On Friday I gave you this skull to have a go at identifying:
I didn’t do a very good job of responding to comments I’m afraid, as I was rather busy at day two of this year’s Natural Sciences Collections Association conference at the Yorkshire Museum. Nonetheless, you managed to work out what this specimen came from without any input from me.
Jake spotted that it was the skull of a big reptile, more importantly, a big reptile with heterodont dentition (meaning it’s teeth aren’t all the same shape). That narrowed down the possibilities considerably. From there henstridgesj, Wouter van Gestel and Barbara Powell came to the conclusion that this is the skull of a Gold Tegu Tupinambis teguixin (Linneaus, 1758).
These large South American lizards fill a similar environmental niche to the monitor lizards of the Old World and have a broadly similar skull morphology to the land monitors – except monitor lizards have the same kind of pointy teeth throughout the jaws.

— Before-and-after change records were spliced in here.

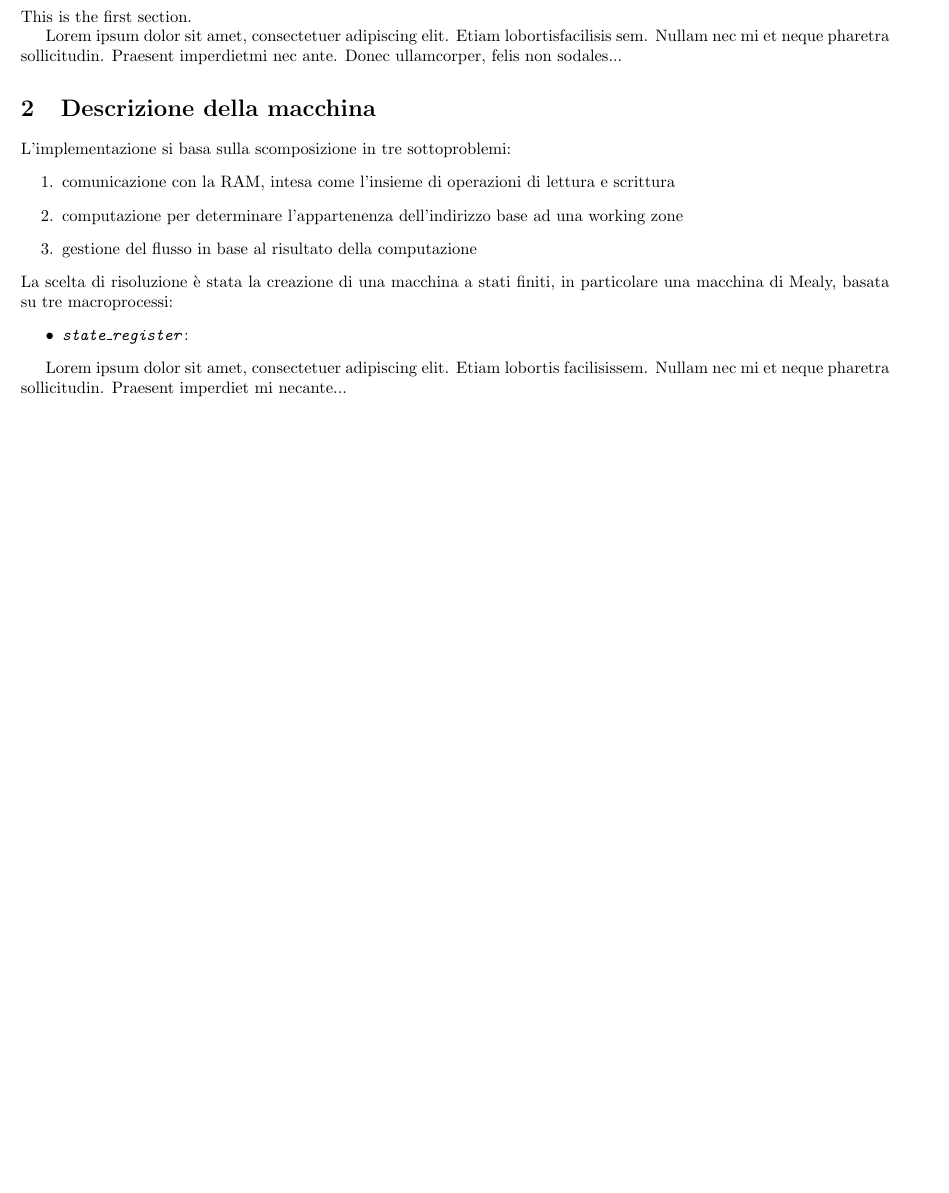
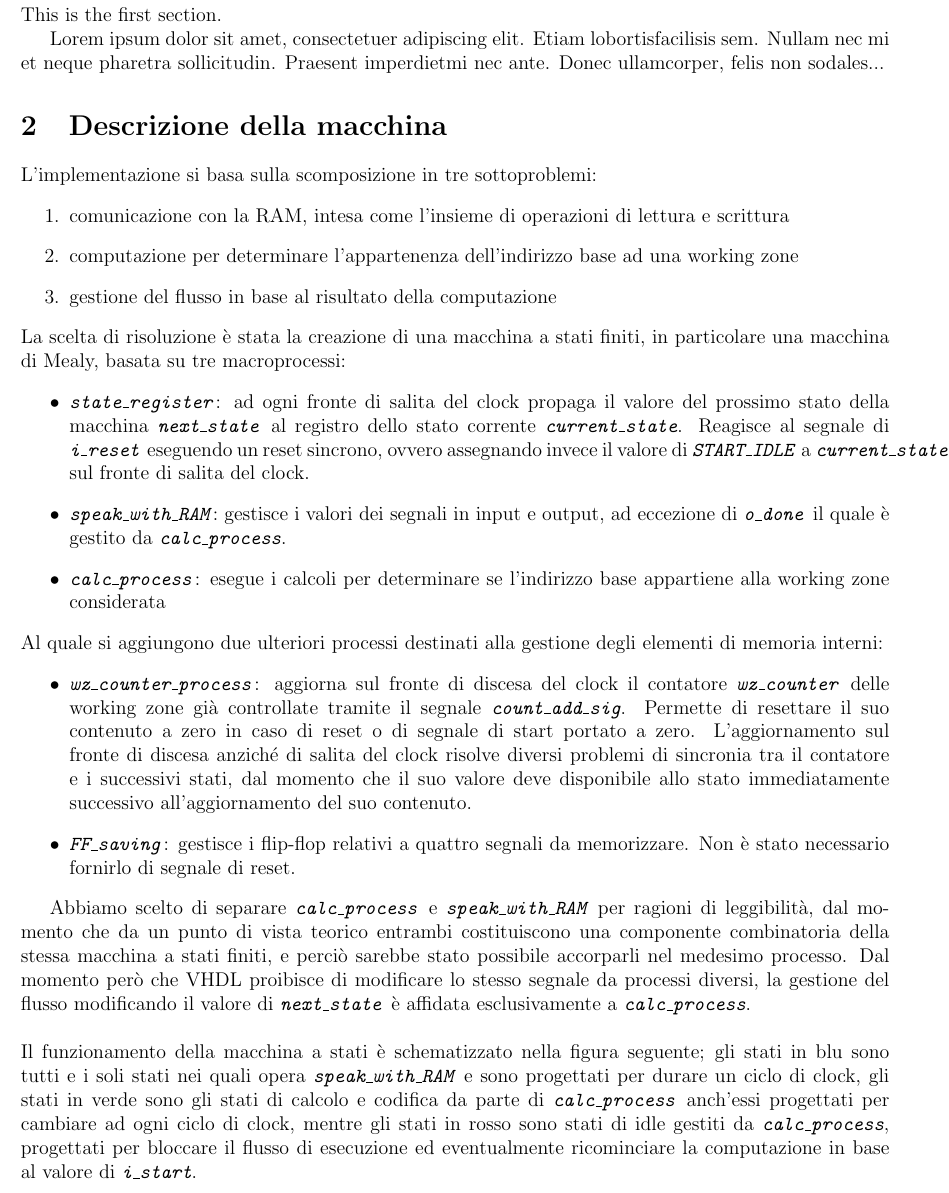
Before and after one commit to FurryLover42/RETTLOGBrandoLonga, a LaTeX document (doc/sorgente.tex): part of page 3 of 3 before the commit and part of page 3 of 5 after it, cut so that both start at the same text, the shorter picture padded with empty space. Compiled offline with pdfLaTeX.

Commit message:
written more documentation

```diff
--- a/doc/sorgente.tex
+++ b/doc/sorgente.tex
@@ -1,10 +1,10 @@
-\documentclass[a4paper,titlepage]{article}
+\documentclass[12pt,a4paper,titlepage]{article}
 
 \usepackage{titlesec} %spacing for sections
 \usepackage[utf8]{inputenc}	% Unicode support
 \usepackage[margin=0.5in]{geometry}
 \usepackage[pdftex]{graphicx}% Picture handling
-	\graphicspath{C:/Users/Stefano\ Dalla\ Longa/Desktop/latex\ doc/}
+	\graphicspath{C:/Users/Stefano\ Dalla\ Longa/Desktop/RETTLOGBrandoLonga/doc/}
 	\DeclareGraphicsExtensions{.pdf,.jpeg,.png}
 \usepackage{epstopdf}
 \usepackage{listings}		% Formatting and highlighting
@@ -60,12 +60,22 @@
 		\end{enumerate}
 		La scelta di risoluzione è stata la creazione di una macchina a stati finiti, in particolare una macchina di Mealy, basata su tre macroprocessi:
 		\begin{itemize}
-			\item \textit{\texttt{state\_register}}:
+			\item \textit{\texttt{state\_register}}: ad ogni fronte di salita del clock propaga il valore del prossimo stato della macchina \textit{\texttt{next\_state}} al registro dello stato corrente \textit{\texttt{current\_state}}. Reagisce al segnale di \textit{\texttt{i\_reset}} eseguendo un reset sincrono, ovvero assegnando invece il valore di \textit{\texttt{START\_IDLE}} a \textit{\texttt{current\_state}} sul fronte di salita del clock.
+			\item \textit{\texttt{speak\_with\_RAM}}: gestisce i valori dei segnali in input e output, ad eccezione di \textit{\texttt{o\_done}} il quale è gestito da \textit{\texttt{calc\_process}}.
+			\item \textit{\texttt{calc\_process}}: esegue i calcoli per determinare se l'indirizzo base appartiene alla working zone considerata
+		\end{itemize}
+		Al quale si aggiungono due ulteriori processi destinati alla gestione degli elementi di memoria interni:
+		\begin{itemize}
+			\item \textit{\texttt{wz\_counter\_process}}: aggiorna sul fronte di discesa del clock il contatore \textit{\texttt{wz\_counter}} delle working zone già controllate tramite il segnale \textit{\texttt{count\_add\_sig}}. Permette di resettare il suo contenuto a zero in caso di reset o di segnale di start portato a zero. L'aggiornamento sul fronte di discesa anziché di salita del clock risolve diversi problemi di sincronia tra il contatore e i successivi stati, dal momento che il suo valore deve disponibile allo stato immediatamente successivo all'aggiornamento del suo contenuto.
+			\item \textit{\texttt{FF\_saving}}: gestisce i flip-flop relativi a quattro segnali da memorizzare. Non è stato necessario fornirlo di segnale di reset.
 		\end{itemize}
 
-		Lorem ipsum dolor sit amet, consectetuer adipiscing elit.
-		Etiam lobortis facilisissem.  Nullam nec mi et neque pharetra
-		sollicitudin.  Praesent imperdiet mi necante...
+		Abbiamo scelto di separare \textit{\texttt{calc\_process}} e \textit{\texttt{speak\_with\_RAM}} per ragioni di leggibilità, dal momento che da un punto di vista teorico entrambi costituiscono una componente combinatoria della stessa macchina a stati finiti, e perciò sarebbe stato possibile accorparli nel medesimo processo. Dal momento però che VHDL proibisce di modificare lo stesso segnale da processi diversi, la gestione del flusso modificando il valore di \textit{\texttt{next\_state}} è affidata esclusivamente a \textit{\texttt{calc\_process}}.
+		\newline
+		\newline
+		Il funzionamento della macchina a stati è schematizzato nella figura seguente; gli stati in blu sono tutti e i soli stati nei quali opera \textit{\texttt{speak\_with\_RAM}} e sono progettati per durare un ciclo di clock, gli stati in verde sono gli stati di calcolo e codifica da parte di \textit{\texttt{calc\_process}} anch'essi progettati per cambiare ad ogni ciclo di clock, mentre gli stati in rosso sono stati di idle gestiti da \textit{\texttt{calc\_process}}, progettati per bloccare il flusso di esecuzione ed eventualmente ricominciare la computazione in base al valore di \textit{\texttt{i\_start}}.
+
+		\includegraphics[scale=0.275]{retlog_FSM_v1_2.png}
 
 	\section{Test Eseguiti}
 
```
Also changed, not shown: doc/retlog_FSM_v1_2.png (renamed from doc/retlog_FSM_v1.2.png), doc/sorgente.pdf, doc/sorgente.tex (5 more changed lines).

Monitors are largely carnivorous, which explains the need for the pointy teeth, but Tegus are more omnivorous and as they get older they increase the amount of fruit and vegetation in their diet and rely less on small mammals, birds and reptiles. This varied diet explains the need for more diversity in the teeth.

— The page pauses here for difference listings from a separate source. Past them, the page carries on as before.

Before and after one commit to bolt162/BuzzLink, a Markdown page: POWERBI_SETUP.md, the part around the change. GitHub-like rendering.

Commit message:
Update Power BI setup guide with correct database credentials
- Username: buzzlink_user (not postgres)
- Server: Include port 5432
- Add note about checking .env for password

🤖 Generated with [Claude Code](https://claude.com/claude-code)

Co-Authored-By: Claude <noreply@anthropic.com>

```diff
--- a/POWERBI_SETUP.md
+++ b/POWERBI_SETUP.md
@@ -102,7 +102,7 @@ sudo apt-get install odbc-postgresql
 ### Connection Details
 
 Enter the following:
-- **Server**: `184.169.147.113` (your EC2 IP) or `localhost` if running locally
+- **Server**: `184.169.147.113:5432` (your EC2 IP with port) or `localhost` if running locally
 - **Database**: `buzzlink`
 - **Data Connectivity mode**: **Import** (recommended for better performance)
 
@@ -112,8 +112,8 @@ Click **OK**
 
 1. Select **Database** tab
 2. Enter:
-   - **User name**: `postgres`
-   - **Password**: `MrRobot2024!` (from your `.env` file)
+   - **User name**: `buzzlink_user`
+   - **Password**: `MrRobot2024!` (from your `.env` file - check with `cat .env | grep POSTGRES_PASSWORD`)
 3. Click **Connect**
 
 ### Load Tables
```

Apologies for the short and late post today – lots of problems with the internet!